* To do
Search the listing below, and show each line that includes the word "left".

::::::

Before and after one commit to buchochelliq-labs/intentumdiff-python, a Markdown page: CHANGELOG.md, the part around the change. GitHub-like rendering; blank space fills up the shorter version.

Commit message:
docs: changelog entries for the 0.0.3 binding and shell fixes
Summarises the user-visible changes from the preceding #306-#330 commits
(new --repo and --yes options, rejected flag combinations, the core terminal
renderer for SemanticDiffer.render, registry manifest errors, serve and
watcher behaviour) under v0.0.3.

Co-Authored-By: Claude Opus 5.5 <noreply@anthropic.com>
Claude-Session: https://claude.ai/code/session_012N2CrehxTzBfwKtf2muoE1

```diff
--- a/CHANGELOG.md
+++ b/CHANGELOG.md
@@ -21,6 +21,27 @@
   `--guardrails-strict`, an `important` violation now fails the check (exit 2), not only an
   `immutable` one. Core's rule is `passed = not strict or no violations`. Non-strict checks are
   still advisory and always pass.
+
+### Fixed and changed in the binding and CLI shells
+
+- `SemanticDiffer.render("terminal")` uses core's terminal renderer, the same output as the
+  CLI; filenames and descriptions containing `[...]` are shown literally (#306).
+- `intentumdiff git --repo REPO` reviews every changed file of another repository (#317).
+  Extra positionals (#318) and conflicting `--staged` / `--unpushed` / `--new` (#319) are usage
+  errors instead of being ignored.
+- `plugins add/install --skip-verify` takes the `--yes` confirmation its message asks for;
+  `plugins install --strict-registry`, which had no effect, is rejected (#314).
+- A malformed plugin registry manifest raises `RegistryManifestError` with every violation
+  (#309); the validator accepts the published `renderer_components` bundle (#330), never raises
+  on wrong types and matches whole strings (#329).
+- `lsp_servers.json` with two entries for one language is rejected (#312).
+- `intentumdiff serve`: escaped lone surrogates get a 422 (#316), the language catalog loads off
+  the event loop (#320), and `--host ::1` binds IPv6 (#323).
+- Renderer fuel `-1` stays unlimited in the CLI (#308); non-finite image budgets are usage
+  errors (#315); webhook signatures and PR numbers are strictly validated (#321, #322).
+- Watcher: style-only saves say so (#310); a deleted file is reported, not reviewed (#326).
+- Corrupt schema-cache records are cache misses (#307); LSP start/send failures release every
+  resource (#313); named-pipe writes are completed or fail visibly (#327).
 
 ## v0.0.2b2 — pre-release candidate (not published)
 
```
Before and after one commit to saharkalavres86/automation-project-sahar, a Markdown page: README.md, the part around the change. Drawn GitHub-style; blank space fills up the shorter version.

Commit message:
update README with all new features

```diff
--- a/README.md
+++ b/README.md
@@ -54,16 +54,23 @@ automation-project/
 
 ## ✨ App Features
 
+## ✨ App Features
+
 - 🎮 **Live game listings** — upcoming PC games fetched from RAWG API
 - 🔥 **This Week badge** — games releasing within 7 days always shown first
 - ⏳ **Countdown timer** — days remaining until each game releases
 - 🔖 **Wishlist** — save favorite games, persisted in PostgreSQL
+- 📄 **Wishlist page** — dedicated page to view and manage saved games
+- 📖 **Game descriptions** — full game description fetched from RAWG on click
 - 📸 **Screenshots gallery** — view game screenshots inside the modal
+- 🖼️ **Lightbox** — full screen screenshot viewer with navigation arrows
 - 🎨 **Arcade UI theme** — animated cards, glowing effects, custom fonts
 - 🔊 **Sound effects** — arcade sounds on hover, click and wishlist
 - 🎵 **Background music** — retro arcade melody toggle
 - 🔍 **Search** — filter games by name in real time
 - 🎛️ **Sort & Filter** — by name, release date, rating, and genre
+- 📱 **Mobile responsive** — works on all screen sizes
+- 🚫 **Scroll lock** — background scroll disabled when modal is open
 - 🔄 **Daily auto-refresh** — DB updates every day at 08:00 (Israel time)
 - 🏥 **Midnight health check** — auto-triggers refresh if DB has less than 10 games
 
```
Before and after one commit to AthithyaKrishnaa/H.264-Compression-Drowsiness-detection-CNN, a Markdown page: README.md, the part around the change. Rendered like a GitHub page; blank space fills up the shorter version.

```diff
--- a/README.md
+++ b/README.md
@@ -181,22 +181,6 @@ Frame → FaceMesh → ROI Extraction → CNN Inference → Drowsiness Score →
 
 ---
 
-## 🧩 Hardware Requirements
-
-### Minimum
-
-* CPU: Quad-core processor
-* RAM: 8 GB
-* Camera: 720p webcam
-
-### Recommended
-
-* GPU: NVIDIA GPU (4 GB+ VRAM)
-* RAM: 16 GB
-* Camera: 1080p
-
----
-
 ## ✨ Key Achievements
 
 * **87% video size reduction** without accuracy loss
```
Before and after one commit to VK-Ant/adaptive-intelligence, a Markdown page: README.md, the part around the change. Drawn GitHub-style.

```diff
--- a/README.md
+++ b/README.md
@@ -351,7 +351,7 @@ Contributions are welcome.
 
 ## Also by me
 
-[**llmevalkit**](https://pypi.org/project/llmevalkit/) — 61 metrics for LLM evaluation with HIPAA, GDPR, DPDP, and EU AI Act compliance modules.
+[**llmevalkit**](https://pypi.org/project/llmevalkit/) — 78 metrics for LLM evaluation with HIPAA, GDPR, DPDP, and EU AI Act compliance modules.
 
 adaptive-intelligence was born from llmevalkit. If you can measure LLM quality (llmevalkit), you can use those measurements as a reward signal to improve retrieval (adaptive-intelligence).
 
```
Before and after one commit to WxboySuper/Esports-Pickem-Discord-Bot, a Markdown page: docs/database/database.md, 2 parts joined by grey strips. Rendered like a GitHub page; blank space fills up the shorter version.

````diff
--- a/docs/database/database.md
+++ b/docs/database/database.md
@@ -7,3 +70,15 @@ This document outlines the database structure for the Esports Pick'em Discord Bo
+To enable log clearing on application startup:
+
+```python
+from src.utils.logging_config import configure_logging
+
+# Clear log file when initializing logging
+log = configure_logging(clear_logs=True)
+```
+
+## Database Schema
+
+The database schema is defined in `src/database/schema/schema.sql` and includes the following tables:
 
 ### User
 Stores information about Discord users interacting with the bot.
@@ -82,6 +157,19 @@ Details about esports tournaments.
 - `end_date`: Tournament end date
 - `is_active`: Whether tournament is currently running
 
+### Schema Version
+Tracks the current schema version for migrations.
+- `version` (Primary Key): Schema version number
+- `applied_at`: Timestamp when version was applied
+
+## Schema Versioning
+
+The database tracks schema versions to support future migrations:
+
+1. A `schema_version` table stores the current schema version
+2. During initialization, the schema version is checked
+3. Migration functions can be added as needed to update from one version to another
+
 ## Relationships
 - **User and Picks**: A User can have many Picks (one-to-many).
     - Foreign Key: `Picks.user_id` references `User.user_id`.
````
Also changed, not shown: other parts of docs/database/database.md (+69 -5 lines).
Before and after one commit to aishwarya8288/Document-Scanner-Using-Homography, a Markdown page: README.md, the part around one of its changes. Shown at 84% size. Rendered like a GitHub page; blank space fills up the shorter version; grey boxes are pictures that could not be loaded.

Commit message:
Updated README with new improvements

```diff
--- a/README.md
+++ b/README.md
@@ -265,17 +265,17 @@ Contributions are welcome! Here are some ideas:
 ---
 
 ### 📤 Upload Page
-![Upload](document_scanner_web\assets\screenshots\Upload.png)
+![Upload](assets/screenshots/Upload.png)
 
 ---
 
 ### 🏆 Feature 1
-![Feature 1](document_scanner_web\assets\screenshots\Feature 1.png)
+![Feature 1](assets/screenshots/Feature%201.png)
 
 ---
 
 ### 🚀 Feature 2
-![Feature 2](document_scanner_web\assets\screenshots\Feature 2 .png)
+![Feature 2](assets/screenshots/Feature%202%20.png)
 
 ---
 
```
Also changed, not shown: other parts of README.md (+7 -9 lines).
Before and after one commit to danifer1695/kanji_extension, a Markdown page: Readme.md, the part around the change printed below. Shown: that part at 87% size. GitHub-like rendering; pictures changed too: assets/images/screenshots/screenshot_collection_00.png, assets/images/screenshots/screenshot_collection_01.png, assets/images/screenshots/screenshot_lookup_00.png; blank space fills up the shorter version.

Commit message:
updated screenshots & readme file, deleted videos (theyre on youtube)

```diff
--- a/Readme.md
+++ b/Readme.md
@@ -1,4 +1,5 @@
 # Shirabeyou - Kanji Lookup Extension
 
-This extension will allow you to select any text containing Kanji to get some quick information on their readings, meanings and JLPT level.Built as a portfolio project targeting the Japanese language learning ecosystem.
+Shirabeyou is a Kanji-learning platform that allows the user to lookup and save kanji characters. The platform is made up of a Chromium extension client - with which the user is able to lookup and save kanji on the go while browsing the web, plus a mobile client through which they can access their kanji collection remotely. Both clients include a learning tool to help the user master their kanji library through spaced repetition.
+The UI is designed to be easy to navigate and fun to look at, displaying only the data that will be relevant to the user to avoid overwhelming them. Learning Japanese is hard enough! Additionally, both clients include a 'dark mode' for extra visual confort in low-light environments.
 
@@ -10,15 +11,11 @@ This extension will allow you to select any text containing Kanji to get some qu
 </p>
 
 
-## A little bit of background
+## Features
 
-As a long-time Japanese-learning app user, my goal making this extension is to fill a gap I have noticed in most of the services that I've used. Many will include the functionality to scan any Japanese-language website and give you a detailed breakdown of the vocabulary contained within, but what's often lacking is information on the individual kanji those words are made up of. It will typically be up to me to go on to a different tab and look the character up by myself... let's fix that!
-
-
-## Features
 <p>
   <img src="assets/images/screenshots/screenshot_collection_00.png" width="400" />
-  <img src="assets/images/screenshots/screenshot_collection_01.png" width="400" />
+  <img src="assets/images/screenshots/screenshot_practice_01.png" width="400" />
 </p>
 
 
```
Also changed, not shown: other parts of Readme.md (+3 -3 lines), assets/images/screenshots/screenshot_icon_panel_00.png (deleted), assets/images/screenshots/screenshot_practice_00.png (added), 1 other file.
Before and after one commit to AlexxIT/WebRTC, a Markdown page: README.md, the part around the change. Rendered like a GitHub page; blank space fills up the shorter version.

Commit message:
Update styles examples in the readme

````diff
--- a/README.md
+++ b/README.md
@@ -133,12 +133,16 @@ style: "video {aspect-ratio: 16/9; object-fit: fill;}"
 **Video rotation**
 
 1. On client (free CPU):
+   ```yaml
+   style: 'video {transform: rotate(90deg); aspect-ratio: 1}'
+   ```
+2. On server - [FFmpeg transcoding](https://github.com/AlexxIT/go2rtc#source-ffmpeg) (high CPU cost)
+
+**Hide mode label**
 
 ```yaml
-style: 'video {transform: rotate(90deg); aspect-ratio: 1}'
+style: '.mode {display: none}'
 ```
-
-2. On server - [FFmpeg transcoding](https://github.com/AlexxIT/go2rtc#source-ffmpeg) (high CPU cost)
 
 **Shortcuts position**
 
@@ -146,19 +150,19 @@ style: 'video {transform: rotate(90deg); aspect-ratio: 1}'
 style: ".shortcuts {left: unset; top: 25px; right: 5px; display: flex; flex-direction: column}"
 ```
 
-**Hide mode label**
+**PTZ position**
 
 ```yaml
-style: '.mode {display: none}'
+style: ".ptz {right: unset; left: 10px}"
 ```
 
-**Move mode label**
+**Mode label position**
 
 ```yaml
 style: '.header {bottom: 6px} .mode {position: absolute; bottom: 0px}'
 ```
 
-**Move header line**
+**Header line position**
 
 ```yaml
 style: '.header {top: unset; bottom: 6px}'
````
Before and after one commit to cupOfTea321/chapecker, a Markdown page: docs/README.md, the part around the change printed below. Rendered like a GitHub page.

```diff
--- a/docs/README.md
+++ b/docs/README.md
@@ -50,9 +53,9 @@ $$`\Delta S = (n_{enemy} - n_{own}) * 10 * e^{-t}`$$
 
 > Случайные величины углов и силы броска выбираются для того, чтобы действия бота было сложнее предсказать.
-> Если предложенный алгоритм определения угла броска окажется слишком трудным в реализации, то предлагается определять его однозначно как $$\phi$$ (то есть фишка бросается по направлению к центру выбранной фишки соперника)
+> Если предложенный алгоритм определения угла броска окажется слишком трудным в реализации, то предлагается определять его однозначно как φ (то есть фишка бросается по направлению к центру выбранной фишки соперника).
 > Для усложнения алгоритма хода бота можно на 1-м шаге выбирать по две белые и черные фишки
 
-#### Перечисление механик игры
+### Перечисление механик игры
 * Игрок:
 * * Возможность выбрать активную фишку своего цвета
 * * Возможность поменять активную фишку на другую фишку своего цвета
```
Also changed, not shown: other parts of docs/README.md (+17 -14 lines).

::::::

* Solution below
 style: ".shortcuts {left: unset; top: 25px; right: 5px; display: flex; flex-direction: column}"
+style: ".ptz {right: unset; left: 10px}"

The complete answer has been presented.